## Your task
From the entries below, report how many lines contain the string "penwidth". Give only that number.

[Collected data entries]
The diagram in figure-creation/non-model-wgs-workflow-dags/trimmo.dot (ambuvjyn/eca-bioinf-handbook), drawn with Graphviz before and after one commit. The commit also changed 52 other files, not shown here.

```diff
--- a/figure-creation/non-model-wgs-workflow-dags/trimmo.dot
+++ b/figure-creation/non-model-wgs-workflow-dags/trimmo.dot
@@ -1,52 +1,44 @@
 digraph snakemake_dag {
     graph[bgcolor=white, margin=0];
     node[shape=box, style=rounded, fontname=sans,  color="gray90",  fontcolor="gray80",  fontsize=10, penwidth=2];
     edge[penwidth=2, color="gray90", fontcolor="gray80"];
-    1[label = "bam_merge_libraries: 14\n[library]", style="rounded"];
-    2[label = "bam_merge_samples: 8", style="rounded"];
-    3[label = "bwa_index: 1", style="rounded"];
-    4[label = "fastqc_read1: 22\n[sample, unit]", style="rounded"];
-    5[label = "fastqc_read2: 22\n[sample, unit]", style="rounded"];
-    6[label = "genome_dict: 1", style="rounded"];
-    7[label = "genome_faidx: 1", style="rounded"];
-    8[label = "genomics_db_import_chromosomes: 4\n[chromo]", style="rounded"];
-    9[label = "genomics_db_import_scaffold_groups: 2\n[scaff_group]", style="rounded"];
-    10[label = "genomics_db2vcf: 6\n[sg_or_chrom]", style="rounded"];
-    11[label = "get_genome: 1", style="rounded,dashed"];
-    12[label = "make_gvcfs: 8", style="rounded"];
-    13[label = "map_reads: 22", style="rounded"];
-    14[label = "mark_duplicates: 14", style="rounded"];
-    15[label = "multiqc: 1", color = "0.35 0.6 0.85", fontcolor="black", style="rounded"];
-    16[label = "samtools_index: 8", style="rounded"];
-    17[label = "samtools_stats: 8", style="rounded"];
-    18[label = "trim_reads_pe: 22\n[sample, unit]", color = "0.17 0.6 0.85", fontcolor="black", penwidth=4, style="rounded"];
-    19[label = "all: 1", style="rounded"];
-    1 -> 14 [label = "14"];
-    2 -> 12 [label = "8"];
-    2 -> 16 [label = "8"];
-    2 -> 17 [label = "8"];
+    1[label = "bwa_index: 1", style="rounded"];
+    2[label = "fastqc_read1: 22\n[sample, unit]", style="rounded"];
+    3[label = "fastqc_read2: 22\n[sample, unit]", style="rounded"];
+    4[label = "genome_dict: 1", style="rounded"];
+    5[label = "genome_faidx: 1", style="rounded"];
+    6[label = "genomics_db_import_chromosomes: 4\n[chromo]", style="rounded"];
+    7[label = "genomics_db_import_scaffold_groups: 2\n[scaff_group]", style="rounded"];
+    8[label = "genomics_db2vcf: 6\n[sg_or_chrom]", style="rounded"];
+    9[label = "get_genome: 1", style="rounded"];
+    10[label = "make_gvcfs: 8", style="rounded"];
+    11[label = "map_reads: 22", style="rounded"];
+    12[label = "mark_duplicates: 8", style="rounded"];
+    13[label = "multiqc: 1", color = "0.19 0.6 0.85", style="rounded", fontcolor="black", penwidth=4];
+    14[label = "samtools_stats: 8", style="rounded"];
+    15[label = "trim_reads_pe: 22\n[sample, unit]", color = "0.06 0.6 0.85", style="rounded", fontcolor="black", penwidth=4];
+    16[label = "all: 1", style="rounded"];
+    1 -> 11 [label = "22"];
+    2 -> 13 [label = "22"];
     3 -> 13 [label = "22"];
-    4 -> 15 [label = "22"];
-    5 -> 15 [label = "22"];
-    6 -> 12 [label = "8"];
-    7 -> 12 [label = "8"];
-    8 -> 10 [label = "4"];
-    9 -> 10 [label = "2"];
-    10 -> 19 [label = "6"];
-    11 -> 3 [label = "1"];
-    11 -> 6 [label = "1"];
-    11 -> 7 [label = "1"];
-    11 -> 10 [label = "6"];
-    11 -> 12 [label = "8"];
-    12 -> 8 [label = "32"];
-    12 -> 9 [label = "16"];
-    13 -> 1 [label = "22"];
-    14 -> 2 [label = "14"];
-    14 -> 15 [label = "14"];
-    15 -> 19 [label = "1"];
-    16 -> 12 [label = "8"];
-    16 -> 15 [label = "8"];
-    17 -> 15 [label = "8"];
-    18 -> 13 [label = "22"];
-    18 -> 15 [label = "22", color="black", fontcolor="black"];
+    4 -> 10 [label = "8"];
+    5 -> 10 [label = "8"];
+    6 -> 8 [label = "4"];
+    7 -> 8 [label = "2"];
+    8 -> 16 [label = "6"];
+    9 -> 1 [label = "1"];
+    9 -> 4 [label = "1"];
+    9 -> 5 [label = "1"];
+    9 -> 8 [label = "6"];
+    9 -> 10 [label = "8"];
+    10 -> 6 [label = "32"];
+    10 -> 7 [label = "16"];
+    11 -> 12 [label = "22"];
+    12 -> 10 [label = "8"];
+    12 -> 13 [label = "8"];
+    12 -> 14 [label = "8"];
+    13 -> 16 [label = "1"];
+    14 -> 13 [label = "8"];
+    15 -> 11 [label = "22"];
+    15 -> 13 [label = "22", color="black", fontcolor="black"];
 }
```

## Response to this task
5